It isn't enough these days just to be happy. Now you are required to let world know about it.
In an attempt to promote mindfulness and capture moments of jubilation in the midst of chaotic, distraction-filled lives, a handful of online memes have proliferated that challenge participants to document their ebullience for a set period, ranging from a week to as long as several months at a time.
"We live in times when super-busy schedules have become something to boast about. While the speed of life increases, there is less and less time to enjoy the moment that you are in," reads the homepage of 100happydays.com. "The ability to appreciate the moment, the environment and yourself in it, is the base for the bridge towards long term happiness of any human being."
The screed goes on to assert that "71% of people tried to complete this challenge, but failed quoting lack of time as the main reason. These people simply did not have time to be happy. Do you?"
What follows are instructions for signing up for the project, which requires choosing a preferred social media outlet, such as Facebook, Instagram or Twitter, for posting photos of what made you happy that day and using the hashtag #100happydays.
While some of the language on the site can feel similar to a guilt-trip-provoking chain letter, 100happydays also has its own foundation that funds various charitable outlets through donations.
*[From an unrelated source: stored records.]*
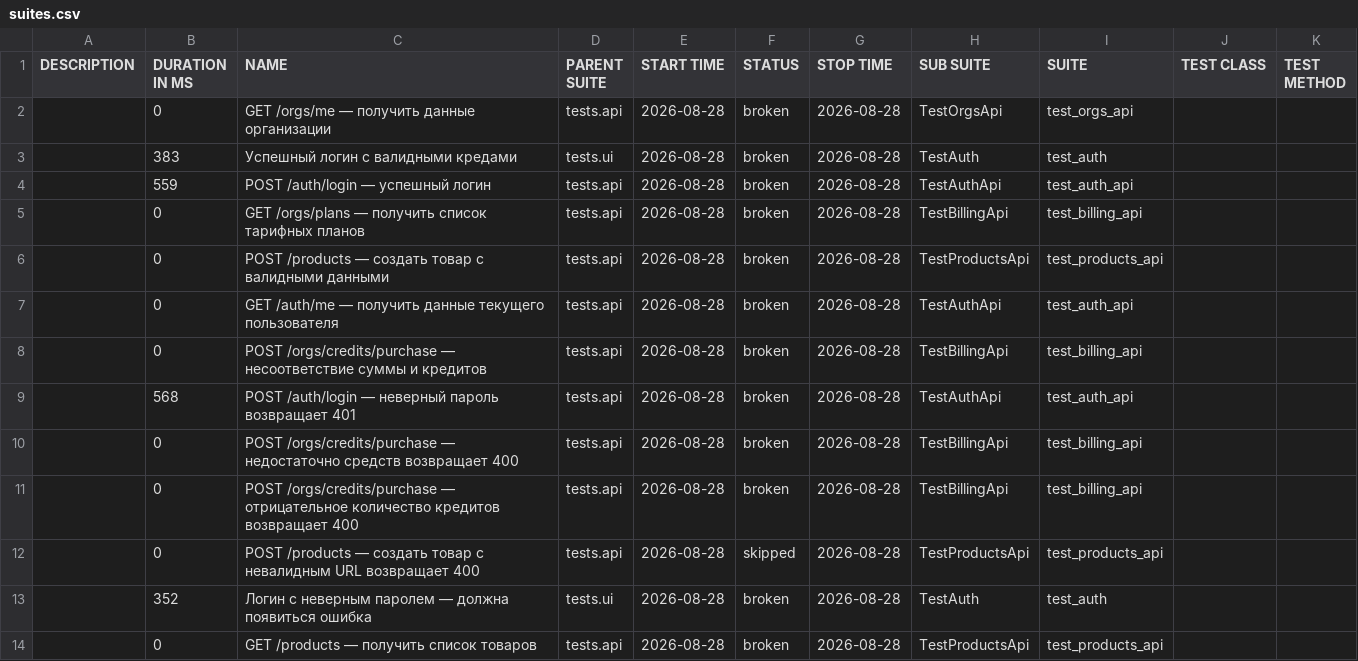
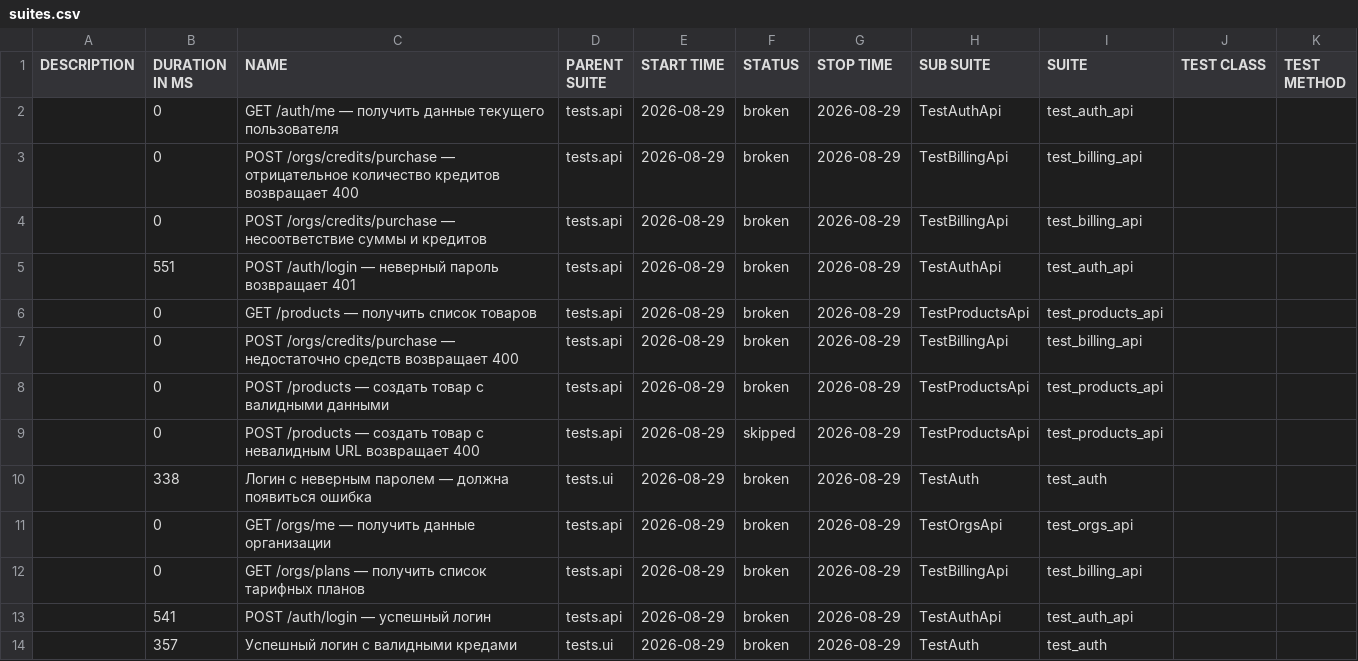
Before and after one commit to Sunaaa1/kartochki-tests, a CSV file: data/suites.csv, drawn as a sheet.

```diff
--- a/data/suites.csv
+++ b/data/suites.csv
@@ -1,14 +1,14 @@
 "DESCRIPTION","DURATION IN MS","NAME","PARENT SUITE","START TIME","STATUS","STOP TIME","SUB SUITE","SUITE","TEST CLASS","TEST METHOD"
-"","0","GET /orgs/me — получить данные организации","tests.api","2026-08-28","broken","2026-08-28","TestOrgsApi","test_orgs_api","",""
-"","383","Успешный логин с валидными кредами","tests.ui","2026-08-28","broken","2026-08-28","TestAuth","test_auth","",""
-"","559","POST /auth/login — успешный логин","tests.api","2026-08-28","broken","2026-08-28","TestAuthApi","test_auth_api","",""
-"","0","GET /orgs/plans — получить список тарифных планов","tests.api","2026-08-28","broken","2026-08-28","TestBillingApi","test_billing_api","",""
-"","0","POST /products — создать товар с валидными данными","tests.api","2026-08-28","broken","2026-08-28","TestProductsApi","test_products_api","",""
-"","0","GET /auth/me — получить данные текущего пользователя","tests.api","2026-08-28","broken","2026-08-28","TestAuthApi","test_auth_api","",""
-"","0","POST /orgs/credits/purchase — несоответствие суммы и кредитов","tests.api","2026-08-28","broken","2026-08-28","TestBillingApi","test_billing_api","",""
-"","568","POST /auth/login — неверный пароль возвращает 401","tests.api","2026-08-28","broken","2026-08-28","TestAuthApi","test_auth_api","",""
-"","0","POST /orgs/credits/purchase — недостаточно средств возвращает 400","tests.api","2026-08-28","broken","2026-08-28","TestBillingApi","test_billing_api","",""
-"","0","POST /orgs/credits/purchase — отрицательное количество кредитов возвращает 400","tests.api","2026-08-28","broken","2026-08-28","TestBillingApi","test_billing_api","",""
-"","0","POST /products — создать товар с невалидным URL возвращает 400","tests.api","2026-08-28","skipped","2026-08-28","TestProductsApi","test_products_api","",""
-"","352","Логин с неверным паролем — должна появиться ошибка","tests.ui","2026-08-28","broken","2026-08-28","TestAuth","test_auth","",""
-"","0","GET /products — получить список товаров","tests.api","2026-08-28","broken","2026-08-28","TestProductsApi","test_products_api","",""
+"","0","GET /auth/me — получить данные текущего пользователя","tests.api","2026-08-29","broken","2026-08-29","TestAuthApi","test_auth_api","",""
+"","0","POST /orgs/credits/purchase — отрицательное количество кредитов возвращает 400","tests.api","2026-08-29","broken","2026-08-29","TestBillingApi","test_billing_api","",""
+"","0","POST /orgs/credits/purchase — несоответствие суммы и кредитов","tests.api","2026-08-29","broken","2026-08-29","TestBillingApi","test_billing_api","",""
+"","551","POST /auth/login — неверный пароль возвращает 401","tests.api","2026-08-29","broken","2026-08-29","TestAuthApi","test_auth_api","",""
+"","0","GET /products — получить список товаров","tests.api","2026-08-29","broken","2026-08-29","TestProductsApi","test_products_api","",""
+"","0","POST /orgs/credits/purchase — недостаточно средств возвращает 400","tests.api","2026-08-29","broken","2026-08-29","TestBillingApi","test_billing_api","",""
+"","0","POST /products — создать товар с валидными данными","tests.api","2026-08-29","broken","2026-08-29","TestProductsApi","test_products_api","",""
+"","0","POST /products — создать товар с невалидным URL возвращает 400","tests.api","2026-08-29","skipped","2026-08-29","TestProductsApi","test_products_api","",""
+"","338","Логин с неверным паролем — должна появиться ошибка","tests.ui","2026-08-29","broken","2026-08-29","TestAuth","test_auth","",""
+"","0","GET /orgs/me — получить данные организации","tests.api","2026-08-29","broken","2026-08-29","TestOrgsApi","test_orgs_api","",""
+"","0","GET /orgs/plans — получить список тарифных планов","tests.api","2026-08-29","broken","2026-08-29","TestBillingApi","test_billing_api","",""
+"","541","POST /auth/login — успешный логин","tests.api","2026-08-29","broken","2026-08-29","TestAuthApi","test_auth_api","",""
+"","357","Успешный логин с валидными кредами","tests.ui","2026-08-29","broken","2026-08-29","TestAuth","test_auth","",""
```
Also changed, not shown: data/behaviors.csv, 47 other files.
There is no advertising on the site and no visible face of the brand. The 100happydays challenge has attracted some bold-faced names, however, such as actress Emmy Rossum, who posted Instagram photos of crafts, among other activities that she finds uplifting.
But 100 days of documenting moments of elation is a significant time commitment. At the other end of the spectrum, a "Positivity Challenge," currently making the rounds, requires only mindfulness for five straight days.
Each day the participant must share three things that he or she is happy or excited about. Then he or she must nominate three new people to participate in the experiment. All of this takes place online, typically on Facebook but sometimes in other arenas, to keep friends accountable.
"I usually don't participate in these, because I think they are silly. But, I decided I needed some positive reminders so I decided to do it," wrote a woman who started a Positivity Challenge thread on BabyCenter's community boards.
Positive exclamations made in response ranged from humblebrags, such as "I'm in Miami!" to "My kitten played fetch with me this morning, and it was just plain fun and too damn cute!" to "I took a nice walk at lunch today with a co-worker."
But even happiness has detractors, and one of the risks of sharing your glee with others in such a consistent way is that they may not want to see or read about it.
In fact, some users are so aware of how uncomfortable their happiness may make others, they warn friends in advance that the a cheery online challenge is set to begin. One such announcement in my feed read as follows: "Feel free to un-friend me now. DAY ONE..."
How do you feel about happiness challenges? Would you participate in one or do they feel forced? Share your thoughts in the comments below.